▶ **Aim of the task**
Set down the entries once more, exactly as given.
Records for this task START
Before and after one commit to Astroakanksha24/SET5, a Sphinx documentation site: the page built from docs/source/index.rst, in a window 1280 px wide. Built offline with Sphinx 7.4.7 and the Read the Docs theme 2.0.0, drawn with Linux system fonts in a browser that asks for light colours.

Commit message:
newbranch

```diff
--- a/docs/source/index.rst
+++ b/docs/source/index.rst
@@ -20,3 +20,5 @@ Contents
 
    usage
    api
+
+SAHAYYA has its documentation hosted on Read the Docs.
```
Records for this task END
▶ **Exercise answer**
Before and after one commit to Astroakanksha24/SET5, a Sphinx documentation site: the page built from docs/source/index.rst, in a window 1280 px wide. Built offline with Sphinx 7.4.7 and the Read the Docs theme 2.0.0, drawn with Linux system fonts in a browser that asks for light colours.

Commit message:
newbranch

```diff
--- a/docs/source/index.rst
+++ b/docs/source/index.rst
@@ -20,3 +20,5 @@ Contents
 
    usage
    api
+
+SAHAYYA has its documentation hosted on Read the Docs.
```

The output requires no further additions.